> Supplied entries
----
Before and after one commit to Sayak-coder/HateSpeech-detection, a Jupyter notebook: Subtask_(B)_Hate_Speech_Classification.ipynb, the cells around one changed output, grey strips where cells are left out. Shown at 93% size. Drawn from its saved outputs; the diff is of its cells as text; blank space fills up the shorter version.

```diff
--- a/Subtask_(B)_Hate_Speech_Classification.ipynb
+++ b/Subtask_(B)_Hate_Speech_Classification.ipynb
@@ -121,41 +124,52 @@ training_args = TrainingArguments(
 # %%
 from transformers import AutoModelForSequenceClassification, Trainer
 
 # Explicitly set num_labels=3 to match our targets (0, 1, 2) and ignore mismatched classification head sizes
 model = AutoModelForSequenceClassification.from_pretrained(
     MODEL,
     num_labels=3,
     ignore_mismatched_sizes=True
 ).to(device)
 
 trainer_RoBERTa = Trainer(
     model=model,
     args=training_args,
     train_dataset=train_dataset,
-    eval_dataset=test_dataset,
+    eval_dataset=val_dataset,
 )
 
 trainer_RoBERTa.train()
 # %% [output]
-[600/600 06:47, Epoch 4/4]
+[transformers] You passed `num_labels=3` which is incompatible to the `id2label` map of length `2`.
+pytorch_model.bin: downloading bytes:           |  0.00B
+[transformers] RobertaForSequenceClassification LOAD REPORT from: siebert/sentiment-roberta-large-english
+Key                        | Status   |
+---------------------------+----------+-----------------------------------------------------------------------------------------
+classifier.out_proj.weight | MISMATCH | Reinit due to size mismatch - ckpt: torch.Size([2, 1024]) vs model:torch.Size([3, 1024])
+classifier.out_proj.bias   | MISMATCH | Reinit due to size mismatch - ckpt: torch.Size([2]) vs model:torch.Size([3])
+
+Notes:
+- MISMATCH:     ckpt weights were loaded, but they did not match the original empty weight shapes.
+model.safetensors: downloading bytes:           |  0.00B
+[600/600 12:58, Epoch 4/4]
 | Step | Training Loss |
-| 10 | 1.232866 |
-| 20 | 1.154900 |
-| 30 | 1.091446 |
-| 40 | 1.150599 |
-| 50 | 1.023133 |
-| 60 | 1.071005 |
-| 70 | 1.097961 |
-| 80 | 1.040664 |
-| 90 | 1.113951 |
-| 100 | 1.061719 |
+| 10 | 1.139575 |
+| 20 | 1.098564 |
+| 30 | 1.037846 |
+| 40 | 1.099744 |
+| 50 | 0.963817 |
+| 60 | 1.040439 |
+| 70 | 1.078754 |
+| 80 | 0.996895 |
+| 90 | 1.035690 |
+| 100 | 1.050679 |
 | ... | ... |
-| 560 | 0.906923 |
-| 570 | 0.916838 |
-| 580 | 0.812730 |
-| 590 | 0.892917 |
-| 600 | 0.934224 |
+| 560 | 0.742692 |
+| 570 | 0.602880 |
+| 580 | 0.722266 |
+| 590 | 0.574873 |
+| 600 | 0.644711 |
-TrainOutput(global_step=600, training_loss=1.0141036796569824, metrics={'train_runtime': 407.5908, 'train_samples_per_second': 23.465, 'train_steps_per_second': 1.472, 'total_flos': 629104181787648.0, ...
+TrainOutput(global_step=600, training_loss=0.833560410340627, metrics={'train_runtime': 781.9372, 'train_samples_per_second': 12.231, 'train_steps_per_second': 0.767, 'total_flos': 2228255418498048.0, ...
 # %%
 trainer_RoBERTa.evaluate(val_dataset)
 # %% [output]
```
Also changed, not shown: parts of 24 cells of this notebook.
----
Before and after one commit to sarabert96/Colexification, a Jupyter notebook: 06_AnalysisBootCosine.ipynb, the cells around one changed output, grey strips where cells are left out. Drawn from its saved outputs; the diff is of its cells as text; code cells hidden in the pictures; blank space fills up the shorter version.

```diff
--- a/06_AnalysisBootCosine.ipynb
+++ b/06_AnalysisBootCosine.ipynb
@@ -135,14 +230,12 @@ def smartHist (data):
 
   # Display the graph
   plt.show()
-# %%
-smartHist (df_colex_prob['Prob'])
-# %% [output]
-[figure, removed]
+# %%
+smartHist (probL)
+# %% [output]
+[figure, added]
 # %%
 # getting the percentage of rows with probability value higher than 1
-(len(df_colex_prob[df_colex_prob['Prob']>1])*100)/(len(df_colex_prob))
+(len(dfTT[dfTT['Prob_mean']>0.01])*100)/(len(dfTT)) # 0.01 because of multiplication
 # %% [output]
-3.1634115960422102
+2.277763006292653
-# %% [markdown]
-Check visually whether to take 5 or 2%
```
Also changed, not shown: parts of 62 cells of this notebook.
----
> What to work on
Among the lines above, find those with the string "ipynb" and copy them.

> Solution for this exercise
Before and after one commit to Sayak-coder/HateSpeech-detection, a Jupyter notebook: Subtask_(B)_Hate_Speech_Classification.ipynb, the cells around one changed output, grey strips where cells are left out. Shown at 93% size. Drawn from its saved outputs; the diff is of its cells as text; blank space fills up the shorter version.
--- a/Subtask_(B)_Hate_Speech_Classification.ipynb
+++ b/Subtask_(B)_Hate_Speech_Classification.ipynb
Before and after one commit to sarabert96/Colexification, a Jupyter notebook: 06_AnalysisBootCosine.ipynb, the cells around one changed output, grey strips where cells are left out. Drawn from its saved outputs; the diff is of its cells as text; code cells hidden in the pictures; blank space fills up the shorter version.
--- a/06_AnalysisBootCosine.ipynb
+++ b/06_AnalysisBootCosine.ipynb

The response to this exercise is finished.